- [Task goal]
In the entries, find all lines that hold the word "overflow" and copy them.

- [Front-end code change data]
-------
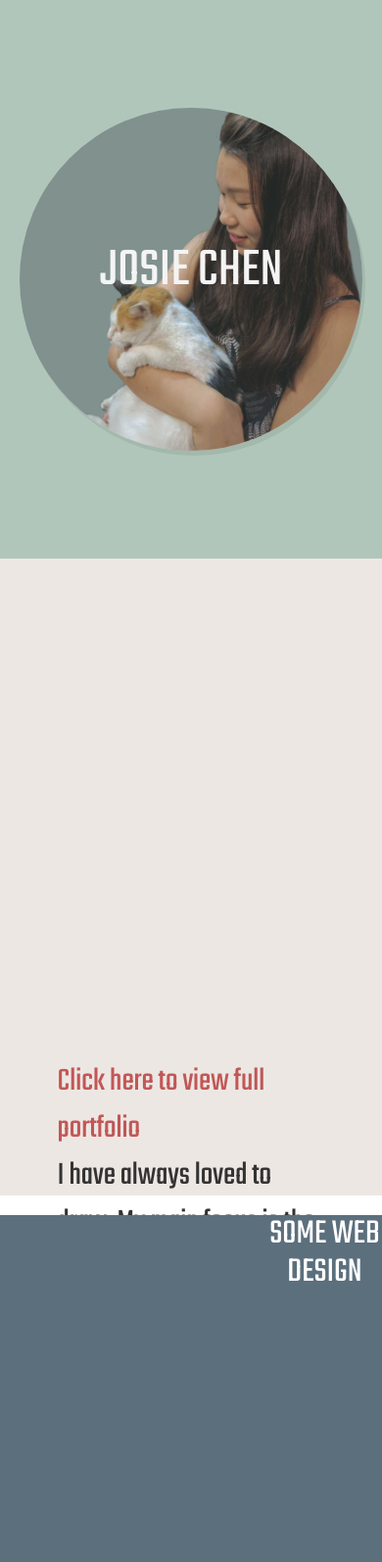
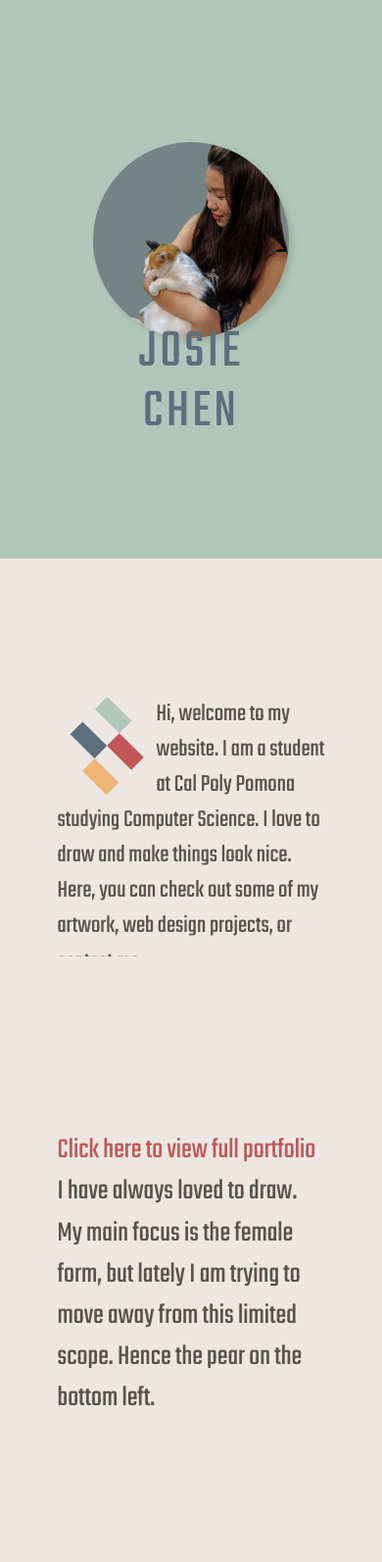
Before and after one commit to zuronechen/personal_website_2, a plain HTML site: page index.html in a window 390 px wide. Shown: the top 1594 px of the page at 98% size. Drawn offline with nearby package versions, Linux system fonts and the light colour scheme.

Commit message:
pretty good changes

```diff
--- a/index.html
+++ b/index.html
@@ -20,17 +20,19 @@
 
     <div class="home">
         <div class="container">
-            <div class="row">
+            <div class="row" style="height: 570px">
                 <div class="col-md-6" id="left">
                     <img class="img-circle" src="images/cat_held.jpg" alt="">
                     <h1>JOSIE CHEN</h1>
                 </div>
                 <div class="col-md-6" id="right">
                     <div class="p-container">
-                    <p style="font-size: 4vh; color: #5b524f">Hi there! I am a(n) </p>
-                    <p style="color:#c15757">passionate artist</p>
-                    <p style="color:#5c6f7c">in-progress web designer</p>
-                    <p style="color:#efb577">aspiring front-end developer</p>
+                    <p style="margin: 15%; font-size: 3vh; color: #5b524f">
+                        <img align="left" class="logo" src="images/Group.svg" alt="">
+                        Hi, welcome to my website. I am a student
+                        at Cal Poly Pomona studying Computer Science. I love to draw and make things look nice.
+                        Here, you can check out some of my artwork, web design projects, or contact me.
+                    </p>
                     </div>
                 </div>
             </div>
@@ -116,8 +118,10 @@
             <div class="container">
                 <div class="row">
                     <div class="col-md-6" id="left">
-                        <p>Made with HTML/CSS/JS.<br>
-                            Feel free to reach out to me!</p>
+                        <p>
+                            <img align="left" class="logo" src="images/Group.svg" alt="" height="50px">
+                            Made with HTML/CSS/JS.<br>
+                            Feel free to contact me!</p>
                     </div>
                     <div class="col-md-6" id="right">
                         <div class="icon-holder">
--- a/styles.css
+++ b/styles.css
@@ -1,9 +1,17 @@
 @import url(https://fonts.googleapis.com/css?family=Teko);
+
+@media screen and (max-width: 771px) {
+    #left, #right{
+        height: auto;
+    }
+}
 
 body{
     font-family: 'Teko', sans-serif;
     overflow-y: scroll;
     overflow-x: hidden;
+    width: 100%;
+    height: 100%;
 }
 
 .container{
@@ -15,13 +23,13 @@ body{
 .home{
     position: relative;
     top: 0;
-    height: 570px;
+    height: auto;
 }
 
 .skills, .work{
     position: relative;
     top: 0;
-    height: 650px;
+    height: auto;
 }
 
 .contact{
@@ -51,35 +59,34 @@ body{
 }
 
 .home #left img{
-    height: 350px;
-    opacity: .8;
+    height: 200px;
     position: relative;
     float: left;
-    top: 50%;
+    top: 43%;
     left: 50%;
     transform: translate(-50%, -50%);
-    box-shadow: 3px 5px #a1b5a9;
+    box-shadow: 4px 4px 6px #9cafa4;
 }
 
 .home #left h1{
     float: left;
-    top: 45%;
+    top: 65%;
     left: 50%;
     transform: translate(-50%, -50%);
     position: absolute;
     text-align: center;
-    color: #f4f4f4;
+    color: #5c6f7c;
+    letter-spacing: 3px;
     font-size: 4em;
 }
 
+
 .skills #left{
     background: #ede7e3;
-    height: 650px;
 }
 
 .skills #right{
     background: #c15757;
-    height: 650px;
 }
 
 .skills p{
@@ -88,8 +95,9 @@ body{
     top: 50%;
     left: 50%;
     transform: translate(-50%, -50%);
-    font-size: 4vh;
+    font-size: 3.5vh;
     width: 70%;
+    color: #5b524f;
 }
 
 .skills #images{
@@ -101,12 +109,13 @@ body{
 }
 
 .skills img{
+    position: relative;
     height: 160px;
     margin-top: 25px;
     display: block;
     margin-left: 0 auto;
     margin-right: 0 auto;
-    box-shadow: 4px 6px #b75050;
+    box-shadow: 6px 6px 8px #b75050;
     border: 2px solid white;
 }
 
@@ -129,7 +138,7 @@ body{
     border: none;
     background: #f9f9f9;
     height: 30px;
-    box-shadow: 4px 6px #e8e2de;
+    box-shadow: 5px 5px 7px #e5dfdc;
 }
 .progress-bar{
     text-align: left;
@@ -145,12 +154,11 @@ body{
 
 .work #left{
     background: #5c6f7c;
-    height: 650px;
+
 }
 
 .work #right{
     background: #ede7e3;
-    height: 650px;
 }
 
 .contact #left{
@@ -164,12 +172,13 @@ body{
 }
 
 .contact p{
+    color: #5b524f;
     position: relative;
     float: left;
     top: 50%;
     left: 50%;
     transform: translate(-50%, -50%);
-    font-size: 4vh;
+    font-size: 3vh;
 }
 
 .icon-holder{
@@ -190,3 +199,7 @@ body{
     opacity: 0.7;
     text-decoration: none;
 }
+
+#left, #right{
+    height: 650px;
+}
```
Also changed, not shown: images/Group.svg (added).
-------
- [Answer box]
     overflow-y: scroll;
     overflow-x: hidden;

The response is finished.